INFORMATION GIVEN:

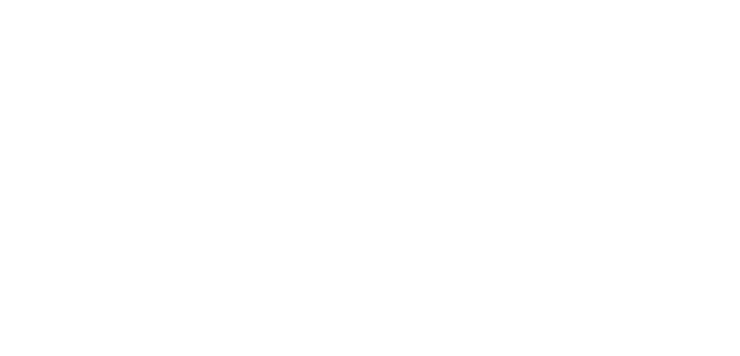
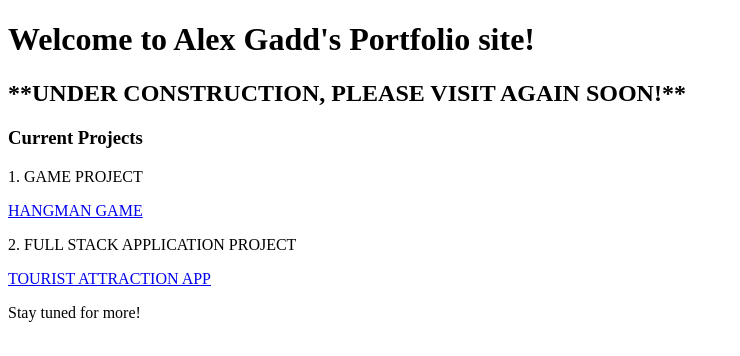
Before and after one commit to alexgadd1/alexGaddPortfolio, a plain HTML site: page index.html in a window 1280 px wide. Shown: the whole page, without its empty margins (0-740 px from the left). Drawn offline with Linux system fonts and the light colour scheme.

Commit message:
HTML updated

```diff
--- a/index.html
+++ b/index.html
@@ -1,9 +1,20 @@
 <!DOCTYPE html>
 <html>
 <head>
-	<title></title>
+	  <link rel="stylesheet" type="text/css" href="style.css">
 </head>
 <body>
+		<title>ALEX GADD PORTFOLIO!</title>
+	<h1>Welcome to Alex Gadd's Portfolio site!</h1>
+	<h2>**UNDER CONSTRUCTION, PLEASE VISIT AGAIN SOON!**</h2>
+		<div></div>
+	<h3>Current Projects</h3>
+		<p>1. GAME PROJECT</p>
+		<a href="http://teller-winston-67170.bitballoon.com/">HANGMAN GAME</a>
+		<p>2. FULL STACK APPLICATION PROJECT</p>
+		<a href="https://protected-spire-54257.herokuapp.com/attractions">TOURIST ATTRACTION APP</a>
+
+		<p>Stay tuned for more!</p>
 
 </body>
 </html>
```
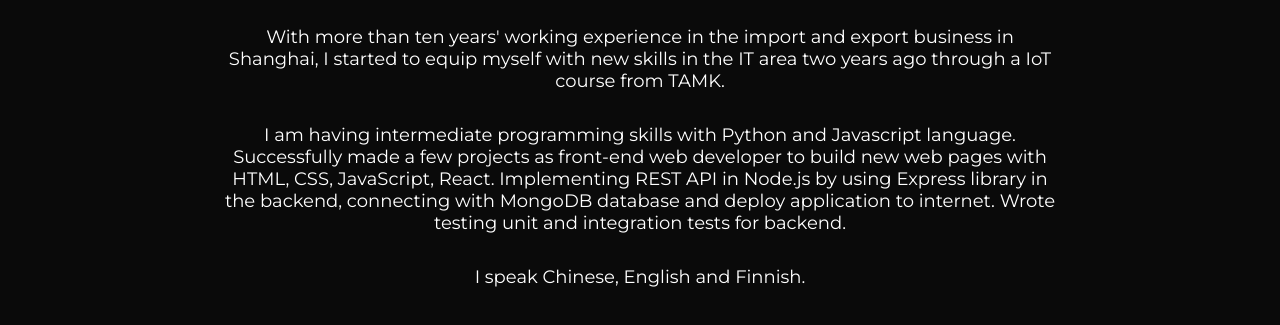
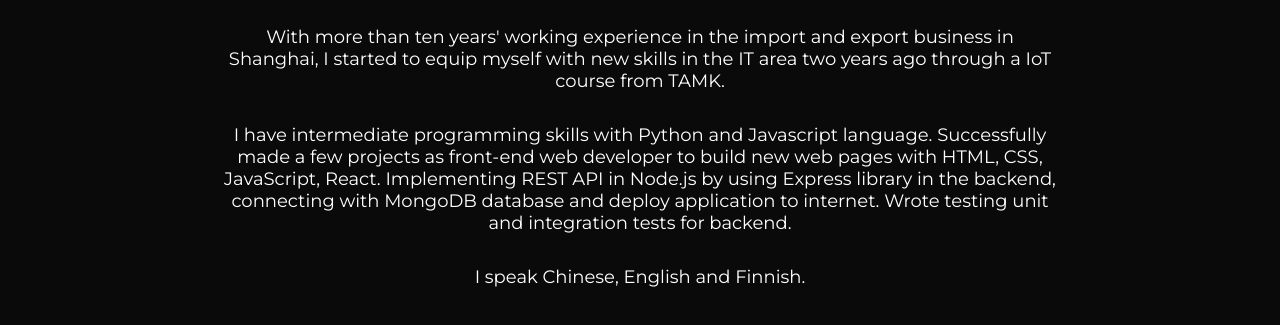
Before and after one commit to Ribo228/portfolio, a plain HTML site: page index.html in a window 1280 px wide. Shown: the part 701-1026 px from the top of the page. Drawn offline with Linux system fonts and the light colour scheme.

Commit message:
Update index.html

```diff
--- a/index.html
+++ b/index.html
@@ -75,7 +75,7 @@
             myself with new skills in the IT area two years ago through a IoT course from TAMK.
           </p>
           <p class="mb-2">
-           I am having intermediate programming skills with Python and Javascript language.
+           I have intermediate programming skills with Python and Javascript language.
             Successfully made a few projects as front-end web developer to build new web pages with HTML,
             CSS, JavaScript, React. Implementing REST API in Node.js by using Express library in the backend,
             connecting with MongoDB database and deploy application to internet. Wrote testing unit and
```
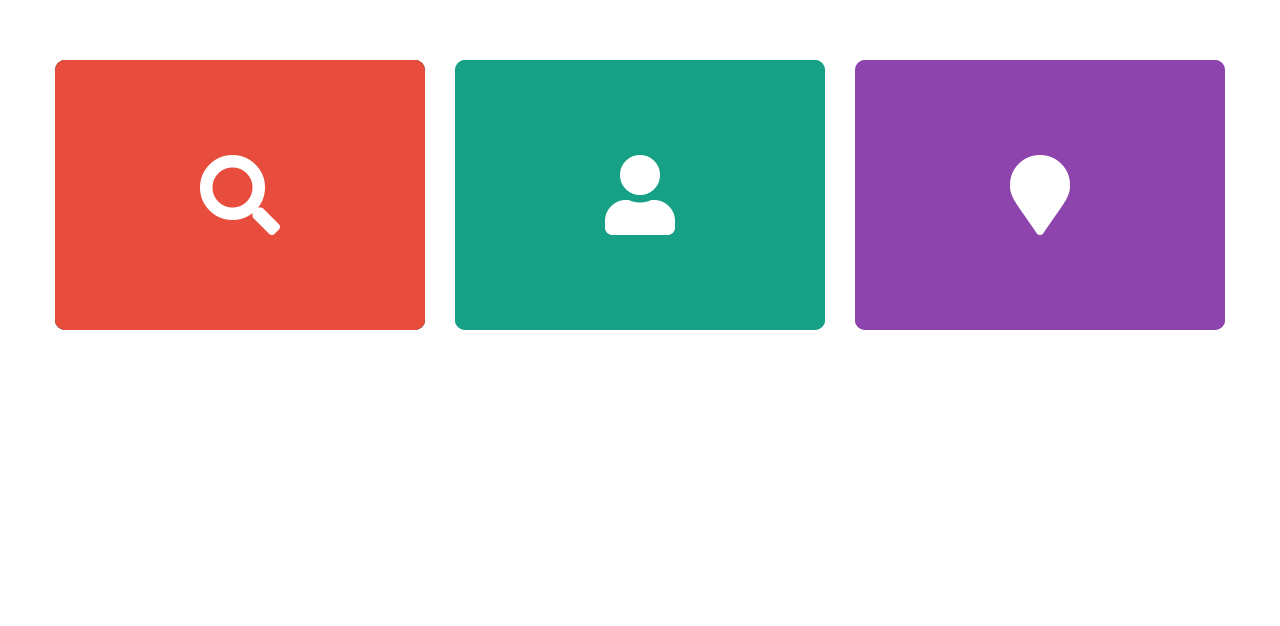
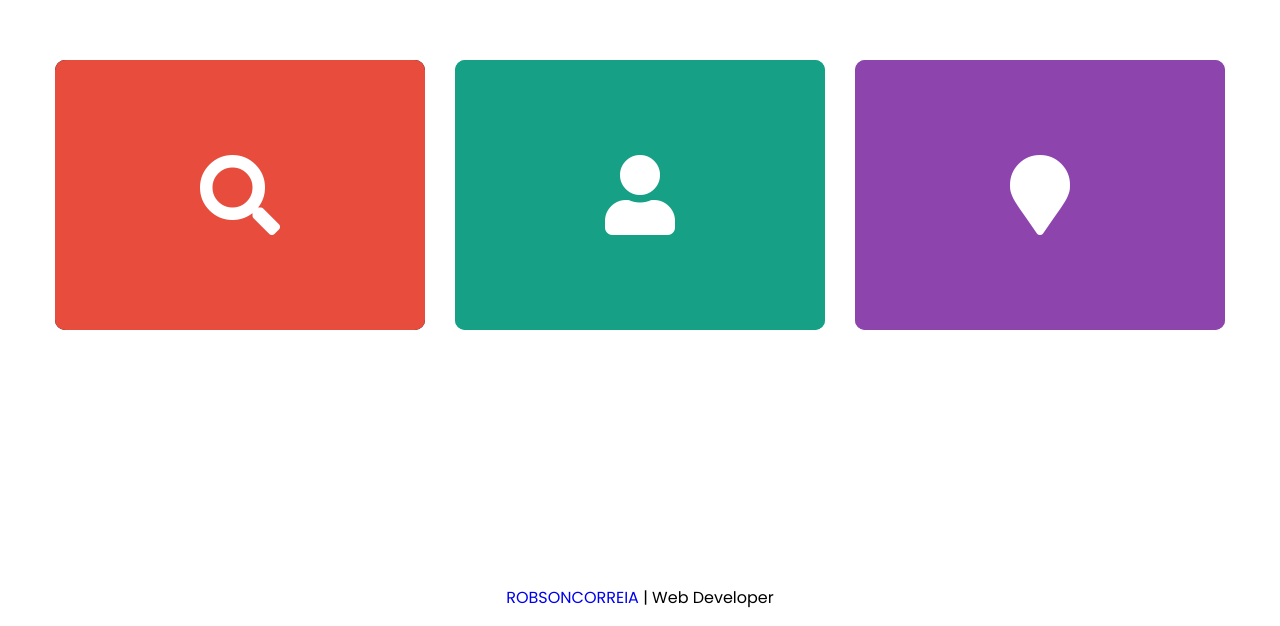
Before and after one commit to robcorreia/content-box-effect, a plain HTML site: page index.html in a window 1280 px wide. Shown: the part 195-821 px from the top of the page. Before the commit the page ends 800 px from the top, so only its background shows below. Drawn offline with Linux system fonts and the light colour scheme.

Commit message:
footer add

```diff
--- a/index.html
+++ b/index.html
@@ -45,6 +45,10 @@
         </div>
 
     </div>
+
+    <footer>
+        <p><a href="https:/robsoncorreia.com">ROBSONCORREIA</a> | Web Developer</p>
+    </footer>
 </body>
 
 </html>
--- a/style.css
+++ b/style.css
@@ -102,3 +102,8 @@ body {
 .container .box:nth-child(3) {
     background: #9b59b6;
 }
+
+footer, footer a {
+    text-align: center;
+    text-decoration: none;
+}
```
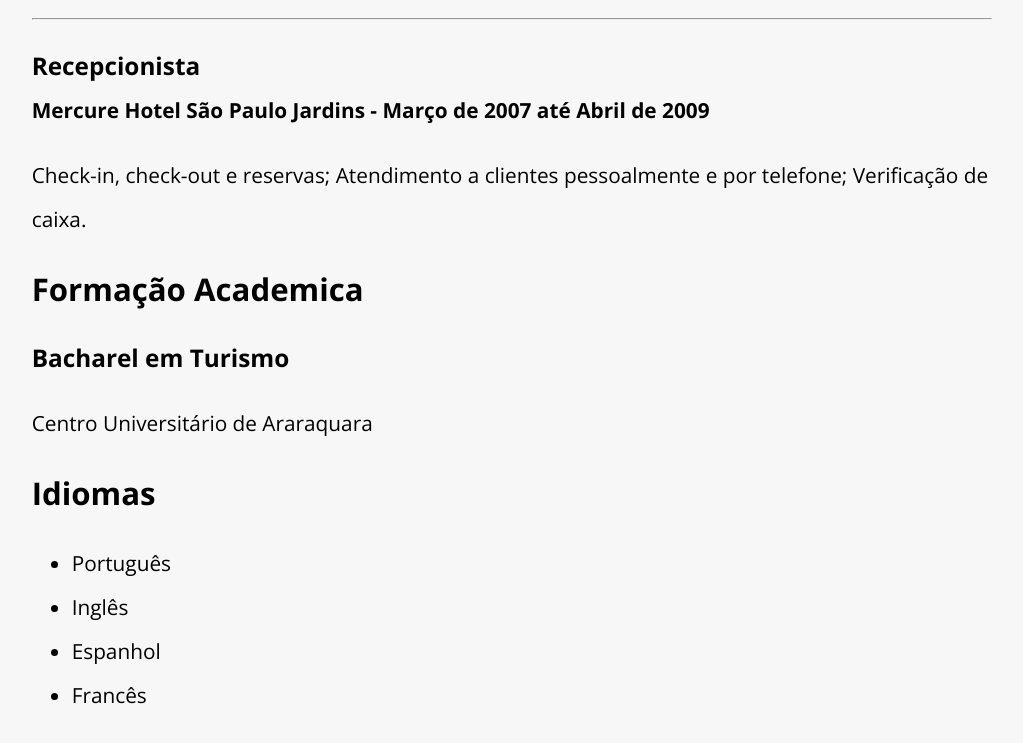
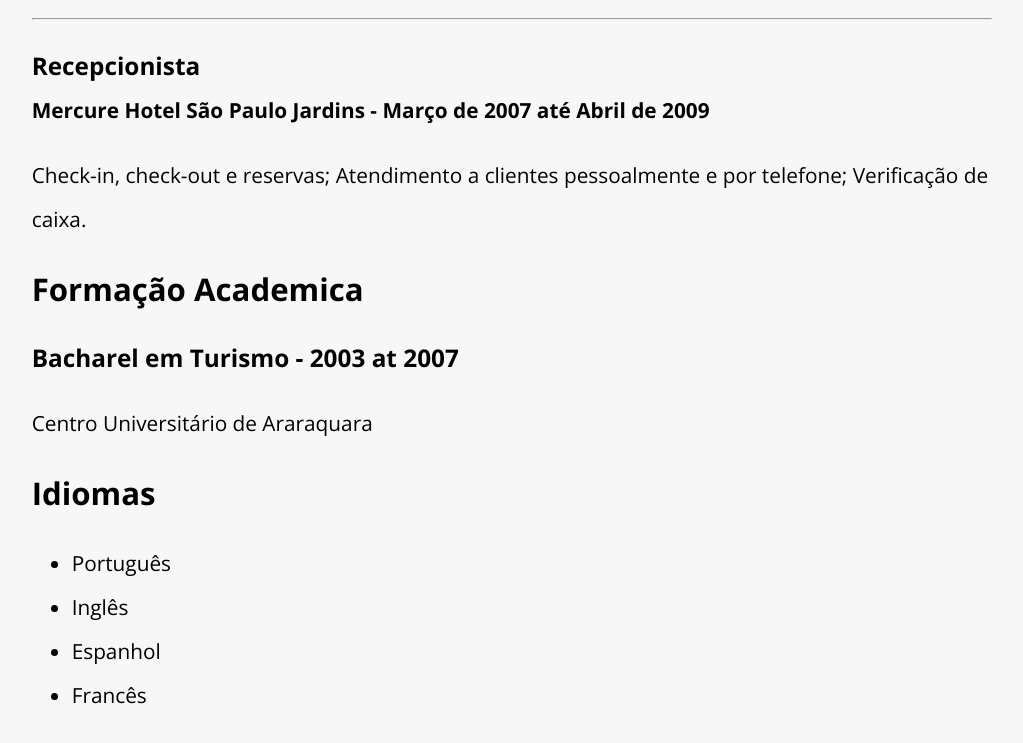
Before and after one commit to renatayasui/renatayasui.github.io, a plain HTML site: page index.html in a window 1280 px wide. Shown: the part 1633-2376 px from the top of the page, without its empty margins (128-1151 px from the left). Drawn offline with nearby package versions, Linux system fonts and the light colour scheme.

Commit message:
Update index.html

```diff
--- a/index.html
+++ b/index.html
@@ -77,7 +77,7 @@
         <p>Check-in, check-out e reservas; Atendimento a clientes pessoalmente e por telefone; Verificação de caixa.</p>
 
         <h2>Formação Academica</h2>
-        <h3>Bacharel em Turismo</h3>
+        <h3>Bacharel em Turismo - 2003 at 2007</h3>
         <p>Centro Universitário de Araraquara</p>
 
         <h2>Idiomas</h2>
```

TASK INSTRUCTIONS: Word for word, print every record, and leave out any picture.

EXPECTED OUTPUT:
Before and after one commit to alexgadd1/alexGaddPortfolio, a plain HTML site: page index.html in a window 1280 px wide. Shown: the whole page, without its empty margins (0-740 px from the left). Drawn offline with Linux system fonts and the light colour scheme.

Commit message:
HTML updated

```diff
--- a/index.html
+++ b/index.html
@@ -1,9 +1,20 @@
 <!DOCTYPE html>
 <html>
 <head>
-	<title></title>
+	  <link rel="stylesheet" type="text/css" href="style.css">
 </head>
 <body>
+		<title>ALEX GADD PORTFOLIO!</title>
+	<h1>Welcome to Alex Gadd's Portfolio site!</h1>
+	<h2>**UNDER CONSTRUCTION, PLEASE VISIT AGAIN SOON!**</h2>
+		<div></div>
+	<h3>Current Projects</h3>
+		<p>1. GAME PROJECT</p>
+		<a href="http://teller-winston-67170.bitballoon.com/">HANGMAN GAME</a>
+		<p>2. FULL STACK APPLICATION PROJECT</p>
+		<a href="https://protected-spire-54257.herokuapp.com/attractions">TOURIST ATTRACTION APP</a>
+
+		<p>Stay tuned for more!</p>
 
 </body>
 </html>
```
Before and after one commit to Ribo228/portfolio, a plain HTML site: page index.html in a window 1280 px wide. Shown: the part 701-1026 px from the top of the page. Drawn offline with Linux system fonts and the light colour scheme.

Commit message:
Update index.html

```diff
--- a/index.html
+++ b/index.html
@@ -75,7 +75,7 @@
             myself with new skills in the IT area two years ago through a IoT course from TAMK.
           </p>
           <p class="mb-2">
-           I am having intermediate programming skills with Python and Javascript language.
+           I have intermediate programming skills with Python and Javascript language.
             Successfully made a few projects as front-end web developer to build new web pages with HTML,
             CSS, JavaScript, React. Implementing REST API in Node.js by using Express library in the backend,
             connecting with MongoDB database and deploy application to internet. Wrote testing unit and
```
Before and after one commit to robcorreia/content-box-effect, a plain HTML site: page index.html in a window 1280 px wide. Shown: the part 195-821 px from the top of the page. Before the commit the page ends 800 px from the top, so only its background shows below. Drawn offline with Linux system fonts and the light colour scheme.

Commit message:
footer add

```diff
--- a/index.html
+++ b/index.html
@@ -45,6 +45,10 @@
         </div>
 
     </div>
+
+    <footer>
+        <p><a href="https:/robsoncorreia.com">ROBSONCORREIA</a> | Web Developer</p>
+    </footer>
 </body>
 
 </html>
--- a/style.css
+++ b/style.css
@@ -102,3 +102,8 @@ body {
 .container .box:nth-child(3) {
     background: #9b59b6;
 }
+
+footer, footer a {
+    text-align: center;
+    text-decoration: none;
+}
```
Before and after one commit to renatayasui/renatayasui.github.io, a plain HTML site: page index.html in a window 1280 px wide. Shown: the part 1633-2376 px from the top of the page, without its empty margins (128-1151 px from the left). Drawn offline with nearby package versions, Linux system fonts and the light colour scheme.

Commit message:
Update index.html

```diff
--- a/index.html
+++ b/index.html
@@ -77,7 +77,7 @@
         <p>Check-in, check-out e reservas; Atendimento a clientes pessoalmente e por telefone; Verificação de caixa.</p>
 
         <h2>Formação Academica</h2>
-        <h3>Bacharel em Turismo</h3>
+        <h3>Bacharel em Turismo - 2003 at 2007</h3>
         <p>Centro Universitário de Araraquara</p>
 
         <h2>Idiomas</h2>
```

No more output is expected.